I can’t find any activity for UV Pop (who eventually became a proper band despite John’s reservations), beyond 2012, but I hope John is still making music.
IT’S 9am on an autumnal Saturday morning and my world-leading not-so-full English breakfast is missing one vital ingredient.
I get a packet of Cauldron’s world-class Lincolnshire sausages from the Tesco Metro in Stretford Arndale and then head upstairs to check out the new record shop Suzie has been talking about.
Reel Around the Fountain’s doors are open but there’s nobody about as I quickly scan the sleeves poking out of the tops of a couple of dozen racks dividing up a pretty generous amount of retail space.
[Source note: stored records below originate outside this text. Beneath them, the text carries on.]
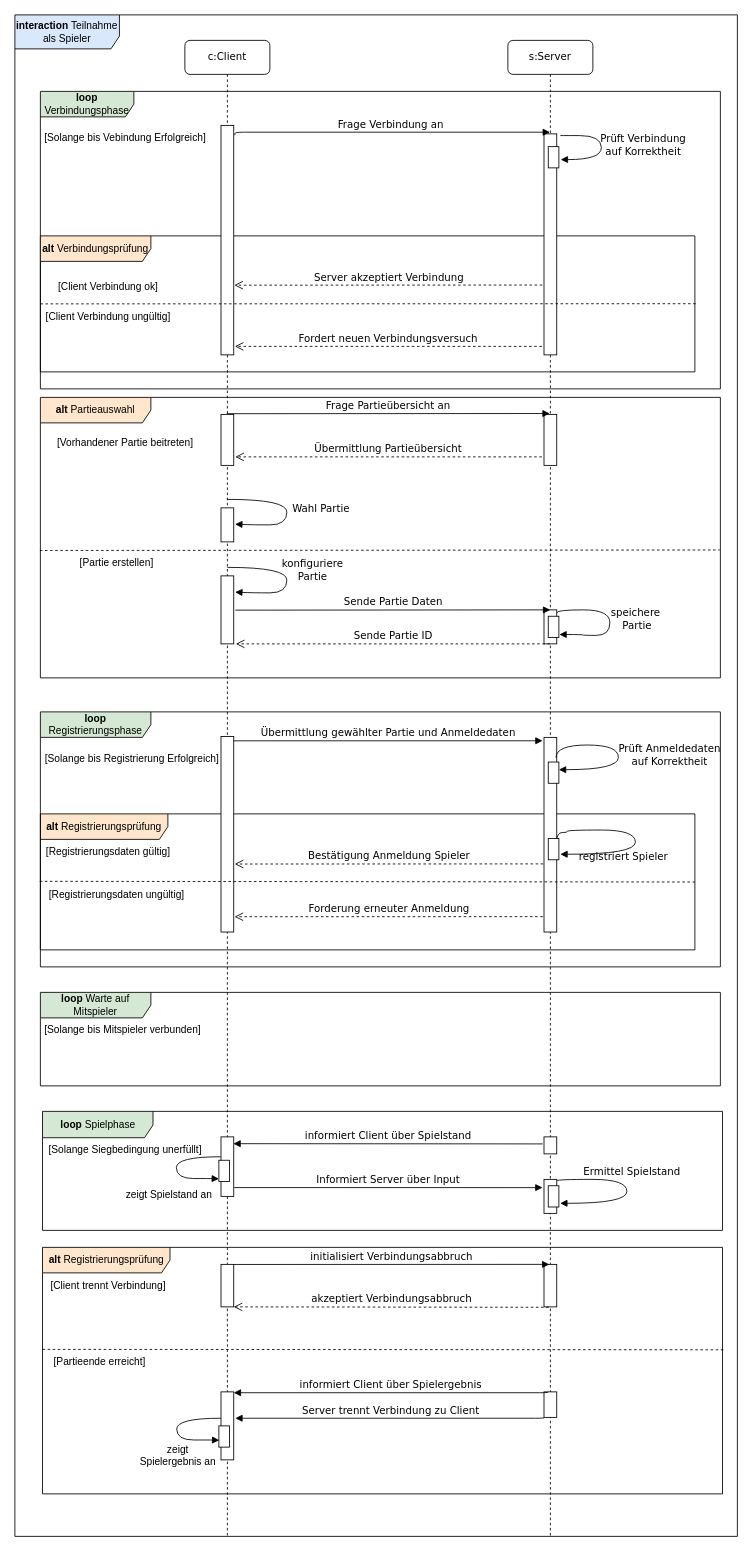
The draw.io diagram Documentation/Models/Teilnahmen_als_Spieler.drawio in LeverageAlex/DuneRTS, before the edit. Source tidied: cells renumbered, new cells numbered last; positions are measured from the earlier drawing's top-left corner, leaving out a move shared by most shapes. Both pictures are drawn from the tidied source at 85%, with x=0, y=0 at pixel (14, 14).
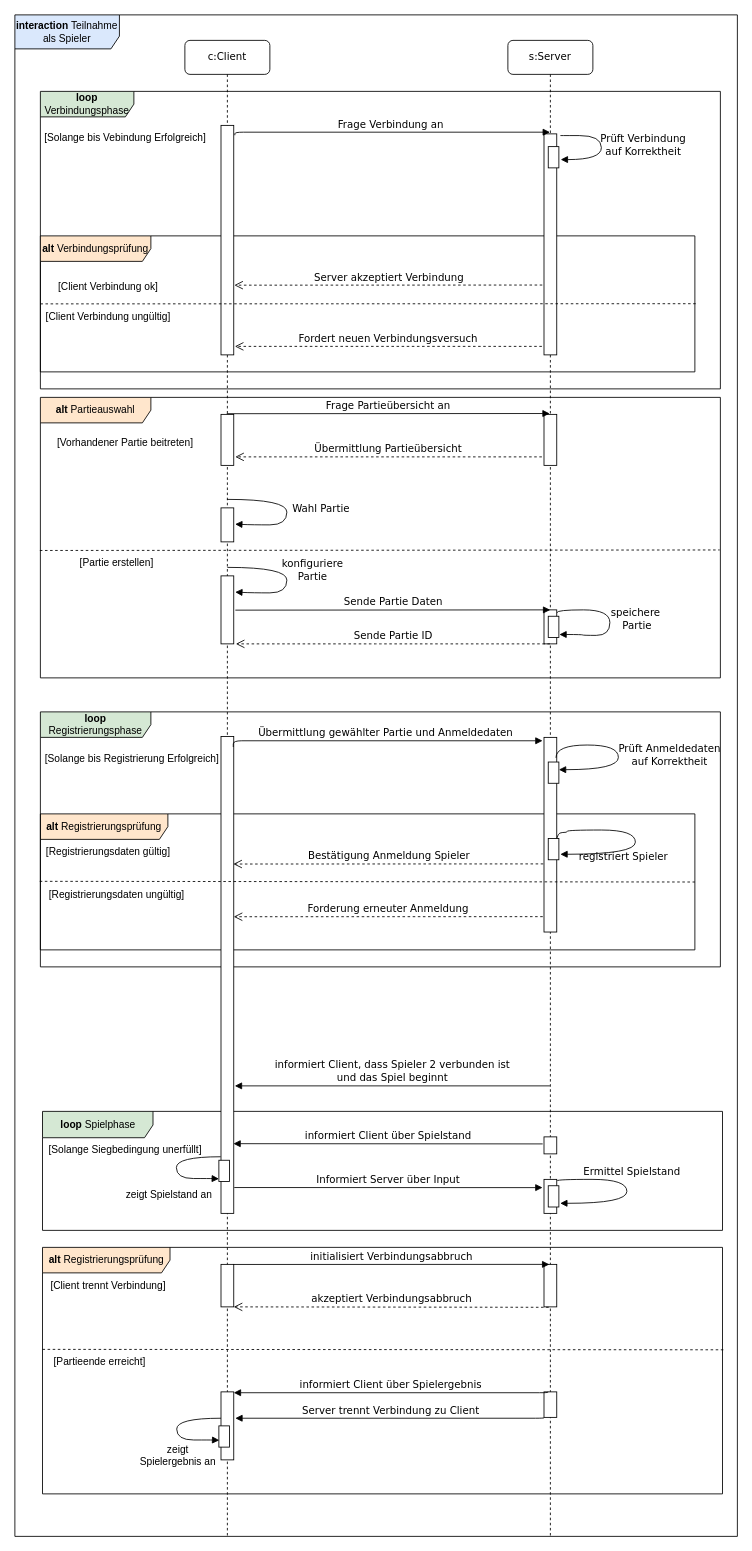
The same diagram, later.

Unchanged cells that the change refers to:
```xml
<mxCell id="9" value="s:Server" style="shape=umlLifeline;perimeter=lifelinePerimeter;whiteSpace=wrap;html=1;outlineConnect=0;rounded=1;shadow=0;comic=0;labelBackgroundColor=none;strokeWidth=1;fontFamily=Verdana;fontSize=12;align=center;" parent="1" vertex="1">
  <mxGeometry x="580" y="30" width="100" height="1760" as="geometry" />
</mxCell>
<mxCell id="13" style="html=1;points=[];perimeter=orthogonalPerimeter;rounded=0;shadow=0;comic=0;labelBackgroundColor=none;strokeWidth=1;fontFamily=Verdana;fontSize=12;align=center;" parent="9" vertex="1">
  <mxGeometry x="42.5" y="820" width="15" height="229" as="geometry" />
</mxCell>
<mxCell id="21" style="html=1;points=[];perimeter=orthogonalPerimeter;rounded=0;shadow=0;comic=0;labelBackgroundColor=none;strokeWidth=1;fontFamily=Verdana;fontSize=12;align=center;" parent="9" vertex="1">
  <mxGeometry x="42.5" y="1340" width="15" height="40" as="geometry" />
</mxCell>
<mxCell id="25" value="c:Client" style="shape=umlLifeline;perimeter=lifelinePerimeter;whiteSpace=wrap;html=1;outlineConnect=0;rounded=1;shadow=0;comic=0;labelBackgroundColor=none;strokeWidth=1;fontFamily=Verdana;fontSize=12;align=center;" parent="1" vertex="1">
  <mxGeometry x="200" y="30" width="100" height="1760" as="geometry" />
</mxCell>
<mxCell id="58" style="html=1;points=[];perimeter=orthogonalPerimeter;rounded=0;shadow=0;comic=0;labelBackgroundColor=none;strokeWidth=1;fontFamily=Verdana;fontSize=12;align=center;" parent="1" vertex="1">
  <mxGeometry x="622.5" y="1320" width="15" height="20" as="geometry" />
</mxCell>
<mxCell id="65" style="html=1;points=[];perimeter=orthogonalPerimeter;rounded=0;shadow=0;comic=0;labelBackgroundColor=none;strokeWidth=1;fontFamily=Verdana;fontSize=12;align=center;" parent="1" vertex="1">
  <mxGeometry x="240" y="1347.5" width="12.5" height="25" as="geometry" />
</mxCell>
```

Diff of the diagram source:
```diff
@@
+    <mxCell id="79" value="informiert Client, dass Spieler 2 verbunden ist &lt;br&gt;und das Spiel beginnt" style="html=1;verticalAlign=bottom;endArrow=block;labelBackgroundColor=none;fontFamily=Verdana;fontSize=12;edgeStyle=elbowEdgeStyle;elbow=vertical;entryX=0.973;entryY=0.118;entryDx=0;entryDy=0;entryPerimeter=0;" parent="9" edge="1" source="9">
+      <mxGeometry relative="1" as="geometry">
+        <mxPoint x="-321.3" y="1230.3" as="targetPoint" />
+      </mxGeometry>
+    </mxCell>
@@
     <mxCell id="27" style="html=1;points=[];perimeter=orthogonalPerimeter;rounded=0;shadow=0;comic=0;labelBackgroundColor=none;strokeWidth=1;fontFamily=Verdana;fontSize=12;align=center;" parent="25" vertex="1">
-      <mxGeometry x="42.5" y="819" width="15" height="230" as="geometry" />
+      <mxGeometry x="42.5" y="819" width="15" height="561" as="geometry" />
     </mxCell>
@@
-    <mxCell id="54" value="Bestätigung Anmeldung Spieler" style="html=1;verticalAlign=bottom;endArrow=open;dashed=1;endSize=8;labelBackgroundColor=none;fontFamily=Verdana;fontSize=12;edgeStyle=elbowEdgeStyle;elbow=vertical;exitX=-0.058;exitY=0.65;exitDx=0;exitDy=0;exitPerimeter=0;entryX=1.081;entryY=0.655;entryDx=0;entryDy=0;entryPerimeter=0;" parent="1" edge="1" source="13" target="27">
-      <mxGeometry relative="1" as="geometry" />
+    <mxCell id="54" value="Bestätigung Anmeldung Spieler" style="html=1;verticalAlign=bottom;endArrow=open;dashed=1;endSize=8;labelBackgroundColor=none;fontFamily=Verdana;fontSize=12;edgeStyle=elbowEdgeStyle;elbow=vertical;exitX=-0.058;exitY=0.65;exitDx=0;exitDy=0;exitPerimeter=0;" parent="1" edge="1" source="13">
+      <mxGeometry relative="1" as="geometry">
+        <mxPoint x="257" y="999" as="targetPoint" />
+        <Array as="points">
+          <mxPoint x="440" y="999" />
+        </Array>
+      </mxGeometry>
     </mxCell>
-    <mxCell id="55" value="Forderung erneuter Anmeldung" style="html=1;verticalAlign=bottom;endArrow=open;dashed=1;endSize=8;labelBackgroundColor=none;fontFamily=Verdana;fontSize=12;edgeStyle=elbowEdgeStyle;elbow=vertical;exitX=-0.098;exitY=0.921;exitDx=0;exitDy=0;exitPerimeter=0;entryX=1.066;entryY=0.921;entryDx=0;entryDy=0;entryPerimeter=0;" parent="1" edge="1" source="13" target="27">
+    <mxCell id="55" value="Forderung erneuter Anmeldung" style="html=1;verticalAlign=bottom;endArrow=open;dashed=1;endSize=8;labelBackgroundColor=none;fontFamily=Verdana;fontSize=12;edgeStyle=elbowEdgeStyle;elbow=vertical;exitX=-0.098;exitY=0.921;exitDx=0;exitDy=0;exitPerimeter=0;" parent="1" edge="1" source="13" target="27">
       <mxGeometry relative="1" as="geometry" />
     </mxCell>
-    <mxCell id="56" value="&lt;b&gt;loop &lt;/b&gt;Warte auf Mitspieler" style="shape=umlFrame;whiteSpace=wrap;html=1;width=130;height=30;fillColor=#d5e8d4;strokeColor=#000000;" parent="1" vertex="1">
-      <mxGeometry x="30" y="1150" width="800" height="110" as="geometry" />
-    </mxCell>
-    <mxCell id="57" value="&lt;div style=&quot;text-align: center&quot;&gt;&lt;span&gt;&lt;font face=&quot;helvetica&quot;&gt;[Solange bis Mitspieler verbunden]&lt;/font&gt;&lt;/span&gt;&lt;/div&gt;" style="text;whiteSpace=wrap;html=1;" parent="1" vertex="1">
-      <mxGeometry x="32.5" y="1180" width="230" height="30" as="geometry" />
-    </mxCell>
@@
-    <mxCell id="59" style="html=1;points=[];perimeter=orthogonalPerimeter;rounded=0;shadow=0;comic=0;labelBackgroundColor=none;strokeWidth=1;fontFamily=Verdana;fontSize=12;align=center;" parent="1" vertex="1">
-      <mxGeometry x="242.5" y="1320" width="15" height="70" as="geometry" />
-    </mxCell>
-    <mxCell id="60" value="informiert Client über Spielstand" style="html=1;verticalAlign=bottom;endArrow=block;labelBackgroundColor=none;fontFamily=Verdana;fontSize=12;edgeStyle=elbowEdgeStyle;elbow=vertical;exitX=-0.104;exitY=0.414;exitDx=0;exitDy=0;exitPerimeter=0;entryX=0.973;entryY=0.118;entryDx=0;entryDy=0;entryPerimeter=0;" parent="1" edge="1" source="58" target="59">
-      <mxGeometry relative="1" as="geometry" />
+    <mxCell id="60" value="informiert Client über Spielstand" style="html=1;verticalAlign=bottom;endArrow=block;labelBackgroundColor=none;fontFamily=Verdana;fontSize=12;edgeStyle=elbowEdgeStyle;elbow=vertical;exitX=-0.104;exitY=0.414;exitDx=0;exitDy=0;exitPerimeter=0;entryX=0.973;entryY=0.118;entryDx=0;entryDy=0;entryPerimeter=0;" parent="1" edge="1" source="58">
+      <mxGeometry relative="1" as="geometry">
+        <mxPoint x="257.1" y="1328.3" as="targetPoint" />
+      </mxGeometry>
     </mxCell>
-    <mxCell id="61" value="Informiert Server über Input" style="html=1;verticalAlign=bottom;endArrow=block;labelBackgroundColor=none;fontFamily=Verdana;fontSize=12;edgeStyle=elbowEdgeStyle;elbow=vertical;entryX=-0.114;entryY=0.247;entryDx=0;entryDy=0;entryPerimeter=0;exitX=1.038;exitY=0.852;exitDx=0;exitDy=0;exitPerimeter=0;" parent="1" edge="1" source="59" target="21">
+    <mxCell id="61" value="Informiert Server über Input" style="html=1;verticalAlign=bottom;endArrow=block;labelBackgroundColor=none;fontFamily=Verdana;fontSize=12;edgeStyle=elbowEdgeStyle;elbow=vertical;entryX=-0.114;entryY=0.247;entryDx=0;entryDy=0;entryPerimeter=0;exitX=1.038;exitY=0.852;exitDx=0;exitDy=0;exitPerimeter=0;" parent="1" edge="1" target="21">
       <mxGeometry relative="1" as="geometry">
+        <mxPoint x="258.1" y="1379.6" as="sourcePoint" />
         <Array as="points">
           <mxPoint x="306.7" y="1379.7" />
         </Array>
       </mxGeometry>
     </mxCell>
@@
-    <mxCell id="67" style="html=1;verticalAlign=bottom;endArrow=block;labelBackgroundColor=none;fontFamily=Verdana;fontSize=12;elbow=vertical;edgeStyle=orthogonalEdgeStyle;curved=1;exitX=-0.028;exitY=0.334;exitDx=0;exitDy=0;exitPerimeter=0;entryX=0.007;entryY=0.873;entryDx=0;entryDy=0;entryPerimeter=0;" parent="1" edge="1" source="59" target="65">
+    <mxCell id="67" style="html=1;verticalAlign=bottom;endArrow=block;labelBackgroundColor=none;fontFamily=Verdana;fontSize=12;elbow=vertical;edgeStyle=orthogonalEdgeStyle;curved=1;exitX=-0.028;exitY=0.334;exitDx=0;exitDy=0;exitPerimeter=0;entryX=0.007;entryY=0.873;entryDx=0;entryDy=0;entryPerimeter=0;" parent="1" edge="1" target="65">
       <mxGeometry x="0.64" y="-9" relative="1" as="geometry">
+        <mxPoint x="242.1" y="1343.4" as="sourcePoint" />
         <Array as="points">
           <mxPoint x="190" y="1343" />
           <mxPoint x="190" y="1369" />
           <mxPoint x="230" y="1369" />
         </Array>
       </mxGeometry>
     </mxCell>
```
There’s even a settee.
“Morning,” I say to the guy who emerges from the back.
“Is it?” he says, rubbing his head.
After a long day at work yesterday, Nigel got home to find DIY awaiting him, one glass of wine turned into another and, long story short, he’s now in work at 9am on a Saturday morning, hungover as fuck.
He was in the market downstairs for a couple of years but he’s only been in here for three weeks, and you need to put the hours in. The shop opens every day of the week, apart from Sunday.
Am I looking for anything in particular? Mate, it’s a bit more complicated than that.
ANY group that has a song with the chorus “Aaaaargh! Aaargh! Aaaaaargh!” must be pretty good. Bristol cider punks Disorder were precisely one such band. Plus, they are named after the fantastic Joy Division track. Me, Doug and John went to see them, Antisect and Amebix at one of Nick Toczek’s excellent and cheap (£2/£1.50) gigs at the Bierkeller in Leeds in December 1983.
As the intro to the original interview in my zine put it:
Lots of people were drunk so it might not make all that much sense in places. For realism, add lots of stupid laughing in between each question.
I’M VERY comfortable in record shops. Too comfortable, some might say.
Either way, I’ve spent too much time and money on both sides of the counter in new and secondhand record shops to worry about what some spod in a Radiohead tee thinks of my taste in music.
Not, I hasten to add, that the knowledgeable, dedicated and more often than not friendly and approachable musical-curation professionals in the shops I frequent are spods. And they’d also be unlikely to wear Radiohead T-shirts, probably. I hope.
Yes, they might be a bit eccentric at times but remember that they have to work with the public, week in, week out. They are a very agreeable bunch of people by and large, considering.
Take a bow, all you ruthless rinsers of my wallet at King Bee, Vinyl Exchange, Piccadilly Records, Vinyl Revival, Eastern Bloc, Jumbo, Relics, Phonica, Sister Ray and Reckless – and any number of breadhead charity shop wankers the length and breadth of Britain.
You are more persuasive, convincing and clinically efficient than any dirty drug dealer I’ve ever met. No doubt I’ll be seeing you again soon.
THE FALL got together exactly 40 years ago, to the day. Mark E Smith’s modus operandi of basic rock n roll accompanied by a very singular kind of northern beat poetry remains true to his original vision, albeit delivered by an ever-changing supporting cast of musical misfits. And assorted wives, girlfriends and lovers, older and otherwise.
Think what you want about him but nobody gets that lucky this often. The guy is a fucking genius and we are privileged to be breathing the same air as him.
Would I want to hang out with him on a regular basis?
Has he recorded songs that have made me happy, consistently, over a number of decades?
Do his lyrics still dazzle with a deranged, unique and often completely unexpected poetic worldview?
Has he presided over some of the most insane gigs I’ve ever seen in my entire life?
So, this is a few songs from the canon of MES. There is no definitive list of great Fall songs and people who tell you otherwise are liars. These are five MES songs I like today. It’ll change tomorrow.
And that is entirely appropriate.
PUNK ROCK DISCO. When punks tried to make dance music and when dancing music people get a bit punk rock. Or something. All bets are off.